TASK OBJECTIVE: Print the records below once again, exactly as they were given.

<<<<

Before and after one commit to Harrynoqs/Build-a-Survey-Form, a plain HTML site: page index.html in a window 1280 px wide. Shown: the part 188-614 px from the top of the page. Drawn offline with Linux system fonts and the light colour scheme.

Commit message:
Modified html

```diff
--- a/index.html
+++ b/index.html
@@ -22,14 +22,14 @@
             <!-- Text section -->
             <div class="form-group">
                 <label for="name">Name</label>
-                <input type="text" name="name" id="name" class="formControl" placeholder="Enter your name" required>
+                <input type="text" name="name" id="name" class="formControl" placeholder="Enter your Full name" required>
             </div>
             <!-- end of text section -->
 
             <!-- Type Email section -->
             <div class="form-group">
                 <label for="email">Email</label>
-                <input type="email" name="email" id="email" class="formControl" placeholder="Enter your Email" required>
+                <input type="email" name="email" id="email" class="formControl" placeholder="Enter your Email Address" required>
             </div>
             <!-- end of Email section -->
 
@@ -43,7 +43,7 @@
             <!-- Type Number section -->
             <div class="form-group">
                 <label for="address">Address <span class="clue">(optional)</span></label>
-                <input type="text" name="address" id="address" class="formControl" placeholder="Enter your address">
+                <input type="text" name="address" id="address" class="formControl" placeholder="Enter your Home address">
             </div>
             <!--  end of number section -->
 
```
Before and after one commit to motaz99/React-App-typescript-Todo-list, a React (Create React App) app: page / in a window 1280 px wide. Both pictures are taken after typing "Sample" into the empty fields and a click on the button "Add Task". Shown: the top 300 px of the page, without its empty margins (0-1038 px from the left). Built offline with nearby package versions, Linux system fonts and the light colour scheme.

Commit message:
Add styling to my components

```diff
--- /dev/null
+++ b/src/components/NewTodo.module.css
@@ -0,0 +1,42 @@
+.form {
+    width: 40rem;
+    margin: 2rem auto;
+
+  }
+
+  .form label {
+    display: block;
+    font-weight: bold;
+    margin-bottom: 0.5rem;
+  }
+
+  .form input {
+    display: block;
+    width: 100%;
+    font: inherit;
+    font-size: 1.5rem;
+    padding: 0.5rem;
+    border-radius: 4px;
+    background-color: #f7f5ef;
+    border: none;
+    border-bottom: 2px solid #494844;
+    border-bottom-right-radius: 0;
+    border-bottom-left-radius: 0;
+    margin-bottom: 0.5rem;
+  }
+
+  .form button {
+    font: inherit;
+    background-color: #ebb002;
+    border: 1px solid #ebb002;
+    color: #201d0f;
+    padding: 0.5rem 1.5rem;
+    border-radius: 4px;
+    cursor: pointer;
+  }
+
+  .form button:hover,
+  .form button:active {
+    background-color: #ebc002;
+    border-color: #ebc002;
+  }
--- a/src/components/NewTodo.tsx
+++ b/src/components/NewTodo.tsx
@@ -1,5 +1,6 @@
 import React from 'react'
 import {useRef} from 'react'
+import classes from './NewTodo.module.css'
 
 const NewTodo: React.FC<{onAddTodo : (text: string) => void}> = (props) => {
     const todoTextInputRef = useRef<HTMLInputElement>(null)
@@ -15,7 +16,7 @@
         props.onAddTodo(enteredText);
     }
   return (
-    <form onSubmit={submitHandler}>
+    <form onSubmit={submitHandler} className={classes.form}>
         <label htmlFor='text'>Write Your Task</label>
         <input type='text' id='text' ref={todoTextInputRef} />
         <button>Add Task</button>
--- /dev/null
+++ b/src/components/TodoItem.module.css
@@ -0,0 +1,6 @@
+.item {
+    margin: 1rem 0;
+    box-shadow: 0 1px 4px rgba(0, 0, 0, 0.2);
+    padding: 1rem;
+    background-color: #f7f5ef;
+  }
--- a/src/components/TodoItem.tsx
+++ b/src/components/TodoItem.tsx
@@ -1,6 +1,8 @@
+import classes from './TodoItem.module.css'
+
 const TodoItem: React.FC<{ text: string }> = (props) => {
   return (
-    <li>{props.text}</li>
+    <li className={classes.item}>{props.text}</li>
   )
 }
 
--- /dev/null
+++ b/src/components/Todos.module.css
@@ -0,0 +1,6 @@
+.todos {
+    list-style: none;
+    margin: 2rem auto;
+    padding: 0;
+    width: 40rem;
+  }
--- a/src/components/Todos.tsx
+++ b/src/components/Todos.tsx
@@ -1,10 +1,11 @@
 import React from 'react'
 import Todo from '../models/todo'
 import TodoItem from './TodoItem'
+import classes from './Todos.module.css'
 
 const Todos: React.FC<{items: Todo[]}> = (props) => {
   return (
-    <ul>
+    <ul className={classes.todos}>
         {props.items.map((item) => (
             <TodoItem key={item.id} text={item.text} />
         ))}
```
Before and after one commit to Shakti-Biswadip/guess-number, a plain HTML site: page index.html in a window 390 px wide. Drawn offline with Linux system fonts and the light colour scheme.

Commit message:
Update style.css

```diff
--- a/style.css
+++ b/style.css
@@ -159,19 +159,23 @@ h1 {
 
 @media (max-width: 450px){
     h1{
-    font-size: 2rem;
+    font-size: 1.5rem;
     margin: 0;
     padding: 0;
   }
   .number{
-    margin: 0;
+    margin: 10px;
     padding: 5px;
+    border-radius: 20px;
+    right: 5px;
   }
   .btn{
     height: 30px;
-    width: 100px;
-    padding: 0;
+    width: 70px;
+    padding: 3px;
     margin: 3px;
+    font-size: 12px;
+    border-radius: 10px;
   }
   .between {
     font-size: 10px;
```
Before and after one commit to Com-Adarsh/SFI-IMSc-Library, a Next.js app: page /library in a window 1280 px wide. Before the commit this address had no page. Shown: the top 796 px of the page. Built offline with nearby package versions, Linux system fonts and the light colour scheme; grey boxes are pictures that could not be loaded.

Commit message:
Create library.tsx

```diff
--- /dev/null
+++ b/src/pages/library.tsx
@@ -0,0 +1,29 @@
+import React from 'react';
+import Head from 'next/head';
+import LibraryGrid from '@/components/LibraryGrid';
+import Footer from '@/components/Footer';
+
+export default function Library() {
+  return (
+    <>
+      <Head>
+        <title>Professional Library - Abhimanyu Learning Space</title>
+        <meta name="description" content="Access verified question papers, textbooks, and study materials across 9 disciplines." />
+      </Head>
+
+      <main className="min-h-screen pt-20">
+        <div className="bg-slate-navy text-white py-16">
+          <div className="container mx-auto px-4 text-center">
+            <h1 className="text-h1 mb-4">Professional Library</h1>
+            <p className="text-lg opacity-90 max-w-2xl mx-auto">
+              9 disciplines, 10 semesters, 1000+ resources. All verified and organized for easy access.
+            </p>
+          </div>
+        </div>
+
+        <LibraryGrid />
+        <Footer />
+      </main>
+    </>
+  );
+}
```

>>>>

THE COMPLETED TASK:
Before and after one commit to Harrynoqs/Build-a-Survey-Form, a plain HTML site: page index.html in a window 1280 px wide. Shown: the part 188-614 px from the top of the page. Drawn offline with Linux system fonts and the light colour scheme.

Commit message:
Modified html

```diff
--- a/index.html
+++ b/index.html
@@ -22,14 +22,14 @@
             <!-- Text section -->
             <div class="form-group">
                 <label for="name">Name</label>
-                <input type="text" name="name" id="name" class="formControl" placeholder="Enter your name" required>
+                <input type="text" name="name" id="name" class="formControl" placeholder="Enter your Full name" required>
             </div>
             <!-- end of text section -->
 
             <!-- Type Email section -->
             <div class="form-group">
                 <label for="email">Email</label>
-                <input type="email" name="email" id="email" class="formControl" placeholder="Enter your Email" required>
+                <input type="email" name="email" id="email" class="formControl" placeholder="Enter your Email Address" required>
             </div>
             <!-- end of Email section -->
 
@@ -43,7 +43,7 @@
             <!-- Type Number section -->
             <div class="form-group">
                 <label for="address">Address <span class="clue">(optional)</span></label>
-                <input type="text" name="address" id="address" class="formControl" placeholder="Enter your address">
+                <input type="text" name="address" id="address" class="formControl" placeholder="Enter your Home address">
             </div>
             <!--  end of number section -->
 
```
Before and after one commit to motaz99/React-App-typescript-Todo-list, a React (Create React App) app: page / in a window 1280 px wide. Both pictures are taken after typing "Sample" into the empty fields and a click on the button "Add Task". Shown: the top 300 px of the page, without its empty margins (0-1038 px from the left). Built offline with nearby package versions, Linux system fonts and the light colour scheme.

Commit message:
Add styling to my components

```diff
--- /dev/null
+++ b/src/components/NewTodo.module.css
@@ -0,0 +1,42 @@
+.form {
+    width: 40rem;
+    margin: 2rem auto;
+
+  }
+
+  .form label {
+    display: block;
+    font-weight: bold;
+    margin-bottom: 0.5rem;
+  }
+
+  .form input {
+    display: block;
+    width: 100%;
+    font: inherit;
+    font-size: 1.5rem;
+    padding: 0.5rem;
+    border-radius: 4px;
+    background-color: #f7f5ef;
+    border: none;
+    border-bottom: 2px solid #494844;
+    border-bottom-right-radius: 0;
+    border-bottom-left-radius: 0;
+    margin-bottom: 0.5rem;
+  }
+
+  .form button {
+    font: inherit;
+    background-color: #ebb002;
+    border: 1px solid #ebb002;
+    color: #201d0f;
+    padding: 0.5rem 1.5rem;
+    border-radius: 4px;
+    cursor: pointer;
+  }
+
+  .form button:hover,
+  .form button:active {
+    background-color: #ebc002;
+    border-color: #ebc002;
+  }
--- a/src/components/NewTodo.tsx
+++ b/src/components/NewTodo.tsx
@@ -1,5 +1,6 @@
 import React from 'react'
 import {useRef} from 'react'
+import classes from './NewTodo.module.css'
 
 const NewTodo: React.FC<{onAddTodo : (text: string) => void}> = (props) => {
     const todoTextInputRef = useRef<HTMLInputElement>(null)
@@ -15,7 +16,7 @@
         props.onAddTodo(enteredText);
     }
   return (
-    <form onSubmit={submitHandler}>
+    <form onSubmit={submitHandler} className={classes.form}>
         <label htmlFor='text'>Write Your Task</label>
         <input type='text' id='text' ref={todoTextInputRef} />
         <button>Add Task</button>
--- /dev/null
+++ b/src/components/TodoItem.module.css
@@ -0,0 +1,6 @@
+.item {
+    margin: 1rem 0;
+    box-shadow: 0 1px 4px rgba(0, 0, 0, 0.2);
+    padding: 1rem;
+    background-color: #f7f5ef;
+  }
--- a/src/components/TodoItem.tsx
+++ b/src/components/TodoItem.tsx
@@ -1,6 +1,8 @@
+import classes from './TodoItem.module.css'
+
 const TodoItem: React.FC<{ text: string }> = (props) => {
   return (
-    <li>{props.text}</li>
+    <li className={classes.item}>{props.text}</li>
   )
 }
 
--- /dev/null
+++ b/src/components/Todos.module.css
@@ -0,0 +1,6 @@
+.todos {
+    list-style: none;
+    margin: 2rem auto;
+    padding: 0;
+    width: 40rem;
+  }
--- a/src/components/Todos.tsx
+++ b/src/components/Todos.tsx
@@ -1,10 +1,11 @@
 import React from 'react'
 import Todo from '../models/todo'
 import TodoItem from './TodoItem'
+import classes from './Todos.module.css'
 
 const Todos: React.FC<{items: Todo[]}> = (props) => {
   return (
-    <ul>
+    <ul className={classes.todos}>
         {props.items.map((item) => (
             <TodoItem key={item.id} text={item.text} />
         ))}
```
Before and after one commit to Shakti-Biswadip/guess-number, a plain HTML site: page index.html in a window 390 px wide. Drawn offline with Linux system fonts and the light colour scheme.

Commit message:
Update style.css

```diff
--- a/style.css
+++ b/style.css
@@ -159,19 +159,23 @@ h1 {
 
 @media (max-width: 450px){
     h1{
-    font-size: 2rem;
+    font-size: 1.5rem;
     margin: 0;
     padding: 0;
   }
   .number{
-    margin: 0;
+    margin: 10px;
     padding: 5px;
+    border-radius: 20px;
+    right: 5px;
   }
   .btn{
     height: 30px;
-    width: 100px;
-    padding: 0;
+    width: 70px;
+    padding: 3px;
     margin: 3px;
+    font-size: 12px;
+    border-radius: 10px;
   }
   .between {
     font-size: 10px;
```
Before and after one commit to Com-Adarsh/SFI-IMSc-Library, a Next.js app: page /library in a window 1280 px wide. Before the commit this address had no page. Shown: the top 796 px of the page. Built offline with nearby package versions, Linux system fonts and the light colour scheme; grey boxes are pictures that could not be loaded.

Commit message:
Create library.tsx

```diff
--- /dev/null
+++ b/src/pages/library.tsx
@@ -0,0 +1,29 @@
+import React from 'react';
+import Head from 'next/head';
+import LibraryGrid from '@/components/LibraryGrid';
+import Footer from '@/components/Footer';
+
+export default function Library() {
+  return (
+    <>
+      <Head>
+        <title>Professional Library - Abhimanyu Learning Space</title>
+        <meta name="description" content="Access verified question papers, textbooks, and study materials across 9 disciplines." />
+      </Head>
+
+      <main className="min-h-screen pt-20">
+        <div className="bg-slate-navy text-white py-16">
+          <div className="container mx-auto px-4 text-center">
+            <h1 className="text-h1 mb-4">Professional Library</h1>
+            <p className="text-lg opacity-90 max-w-2xl mx-auto">
+              9 disciplines, 10 semesters, 1000+ resources. All verified and organized for easy access.
+            </p>
+          </div>
+        </div>
+
+        <LibraryGrid />
+        <Footer />
+      </main>
+    </>
+  );
+}
```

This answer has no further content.